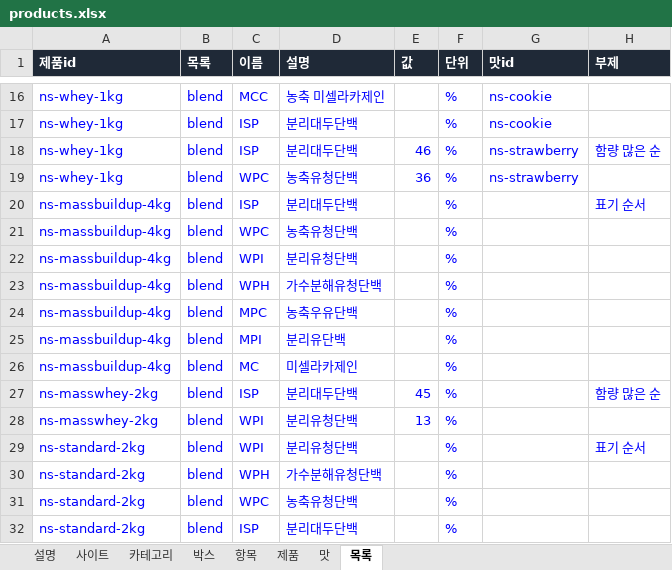
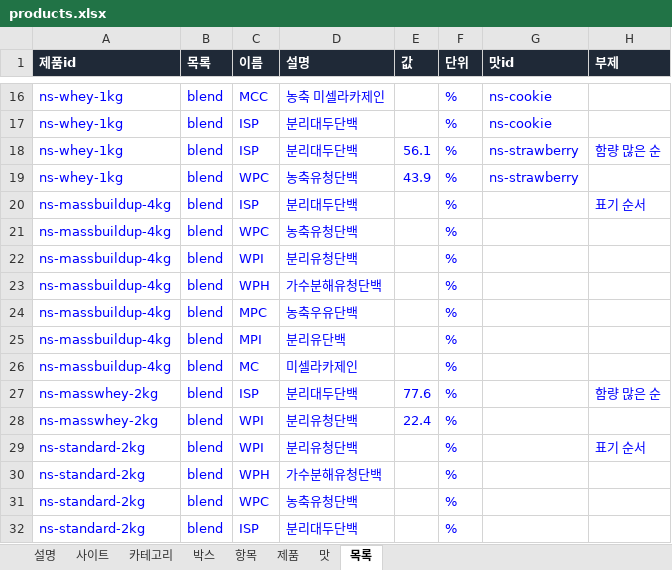
Before and after one commit to kdw123487-arch/foodcompare, an Excel workbook: data/products.xlsx, sheet 목록, drawn as a sheet; only a part is shown, gaps mark what is left out; values as stored, in another font and other column widths than the file's, no borders; the diff names each change by its address in the sheet, - before the commit and + after, or states it on an @@ line.

```diff
--- a/data/products.xlsx (sheet 목록)
+++ b/data/products.xlsx (sheet 목록)
-E18 (값): 46
+E18 (값): 56.1
-E19 (값): 36
+E19 (값): 43.9
-E27 (값): 45
+E27 (값): 77.6
-E28 (값): 13
+E28 (값): 22.4
```
Also changed, not shown: 1 other file.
--------------------------------
HOW TO COMPLETE THIS TASK
Give back the records word for word, without their pictures.

REPLY TO THE TASK
Before and after one commit to kdw123487-arch/foodcompare, an Excel workbook: data/products.xlsx, sheet 목록, drawn as a sheet; only a part is shown, gaps mark what is left out; values as stored, in another font and other column widths than the file's, no borders; the diff names each change by its address in the sheet, - before the commit and + after, or states it on an @@ line.

```diff
--- a/data/products.xlsx (sheet 목록)
+++ b/data/products.xlsx (sheet 목록)
-E18 (값): 46
+E18 (값): 56.1
-E19 (값): 36
+E19 (값): 43.9
-E27 (값): 45
+E27 (값): 77.6
-E28 (값): 13
+E28 (값): 22.4
```
Also changed, not shown: 1 other file.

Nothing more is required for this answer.